Here is another video from Christian Schneider and the folks at ArtistsWanted.  It documents Surabhi Saraf who is an audio/video artist working out of San Francisco California. Her work combines complexly layered sound and video expositions that play out on a grand scale.


Feb 11

Tiny Feature Saturday’s – The Rise and Fall of the Boombox

Check out this really cool piece titled “The Rise and Fall of the Boombox” written and edited by Roy Hurst for NPR.


Feb 11

The Videographers Guide to Not Falling on your New Media Face! | Chapter 1

I thought I would share some of my experiences navigating the New Media landscape.

Chapter 1: Don’t Shoot Parties!

When I first started shooting for the web I did it because I had a passion for documenting New York culture. Very quickly I found that documenting events was a way to gain access to, and increase my status in the downtown scene. I got to hang out with musicians, go to cool events, get free drinks, build a little fan base, travel and even get paid!  In the five years that I have been shooting, I have seen the landscape change drastically.  Five years ago I could go a year or two before I ran into another videographer at an event. Today I can’t walk to the bathroom without running into some kid doing it for free. At first I tried to tell myself that they can’t possibly keep it up.  Sooner or later they are going to have to make a living, right?  The sad and unfortunate truth is that for every kid that gets burned out, three more jump in.

My advice to those of you interested in video blogging is “Don’t Shoot Parties!?  Not if you want do this for a living. Yes a large part of TheNewPop brand was built on shooting parties, but as I mentioned five years ago the landscape was very different.  These days there are a dozen trust fund kids waiting outside every cool event offering free coverage for drinks and access. Good luck competing with them if you have rent to pay. The way I see it there are two roads one can travel. Shoot parties, or don’t shoot parties. One will have you competing with these kids for bad clients who pay very little if anything at all.  The other will reward you with a slow but steady increase in wages, professional clients and mostly great gigs.  And trust me, in the end these better gigs will be allot more fun than the low hanging fruit that is the party scene.

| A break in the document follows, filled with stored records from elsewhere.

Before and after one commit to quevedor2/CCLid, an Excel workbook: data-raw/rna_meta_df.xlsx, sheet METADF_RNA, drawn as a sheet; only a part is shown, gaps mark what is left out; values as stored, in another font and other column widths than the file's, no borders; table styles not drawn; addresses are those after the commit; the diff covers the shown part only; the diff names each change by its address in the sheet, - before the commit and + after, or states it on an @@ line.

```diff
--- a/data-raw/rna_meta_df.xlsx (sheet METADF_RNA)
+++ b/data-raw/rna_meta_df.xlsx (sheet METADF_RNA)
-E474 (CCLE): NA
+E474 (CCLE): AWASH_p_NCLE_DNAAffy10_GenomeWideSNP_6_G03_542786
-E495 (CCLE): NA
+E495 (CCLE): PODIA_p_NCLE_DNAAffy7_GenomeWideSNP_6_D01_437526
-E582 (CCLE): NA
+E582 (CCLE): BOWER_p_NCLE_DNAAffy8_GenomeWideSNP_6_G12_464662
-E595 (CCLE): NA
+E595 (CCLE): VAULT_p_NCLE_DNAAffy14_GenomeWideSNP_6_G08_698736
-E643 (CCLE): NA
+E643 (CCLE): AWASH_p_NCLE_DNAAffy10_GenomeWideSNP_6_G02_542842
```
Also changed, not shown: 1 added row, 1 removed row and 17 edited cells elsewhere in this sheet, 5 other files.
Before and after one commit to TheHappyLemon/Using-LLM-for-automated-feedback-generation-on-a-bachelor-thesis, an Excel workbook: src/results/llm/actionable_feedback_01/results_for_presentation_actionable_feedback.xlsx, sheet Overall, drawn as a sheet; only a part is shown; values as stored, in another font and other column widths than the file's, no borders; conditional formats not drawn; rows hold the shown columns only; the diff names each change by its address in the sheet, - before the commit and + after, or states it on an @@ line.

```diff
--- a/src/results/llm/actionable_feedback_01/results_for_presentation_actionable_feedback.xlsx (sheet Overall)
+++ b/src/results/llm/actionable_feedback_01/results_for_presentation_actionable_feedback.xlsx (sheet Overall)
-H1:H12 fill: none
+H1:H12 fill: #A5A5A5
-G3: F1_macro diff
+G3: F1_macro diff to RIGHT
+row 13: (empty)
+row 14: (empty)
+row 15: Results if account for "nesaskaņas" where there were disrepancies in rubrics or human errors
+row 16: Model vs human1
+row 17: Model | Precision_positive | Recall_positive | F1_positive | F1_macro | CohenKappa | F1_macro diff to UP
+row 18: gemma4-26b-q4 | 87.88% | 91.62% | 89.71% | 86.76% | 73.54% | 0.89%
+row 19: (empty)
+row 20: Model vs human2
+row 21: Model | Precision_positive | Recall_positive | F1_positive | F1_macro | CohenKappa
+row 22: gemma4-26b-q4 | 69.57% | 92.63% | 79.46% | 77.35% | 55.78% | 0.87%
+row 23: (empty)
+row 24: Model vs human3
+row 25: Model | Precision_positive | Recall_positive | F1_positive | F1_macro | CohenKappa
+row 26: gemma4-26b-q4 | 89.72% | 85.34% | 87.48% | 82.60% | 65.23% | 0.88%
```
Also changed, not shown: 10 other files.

The “Parties can build my fan base” argument:

Even if you have somehow managed to build a loyal fan base that brings you thousands of video views a week, you may still find yourself on the outside looking in when it comes to getting the good gigs.  Depending on the client unless you consistently and without co-signs bring in between 1 – 5K on a video, you will find that clients won’t care about your numbers.  Artistic vision, professionalism, and good production is the one thing you can give them that they can’t get cheaply.  More often than not they will already have an established audience that can match or supersede yours.  The following Desigual video I shot got almost 60k views during it’s first week due to a brilliant marketing plan that appealed to their already established fan base.  My job was simply to deliver a solid video.  Unless you are specifically skilled in Social Media Marketing and have the numbers to support this you should focus on your production.  Next Friday I will give some tips on avoiding bad video.

Trevor “Trevz” Bayack is a Brooklyn-born filmmaker who approaches his web pieces as mini documentaries. Recognized as a member of the 2008 URB magazine Next 100 for pioneering the “video blog” trevz continually makes his pieces shorter, sharper and ever more shareable”   Follow thenewpop twitter feed for more.

Feb 11

There’s No Place Like Here: Hindsvik

This video by Pascal Perich for the website Etsy.com, documents the humble and majestic home of Daniel and Valeria, also known as Hindsvik. Located a few minutes from Lake Erie in Port Colborne, Canada, it is just the kind of place I hope to purchase one day to get away from the grind that is NYC. Hopefully I can find one not to far from my roots, somewhere Upstate (NY).  I love the pacing of this piece, it is the video equivalent of one of my favorite sites The Selby is in Your Place.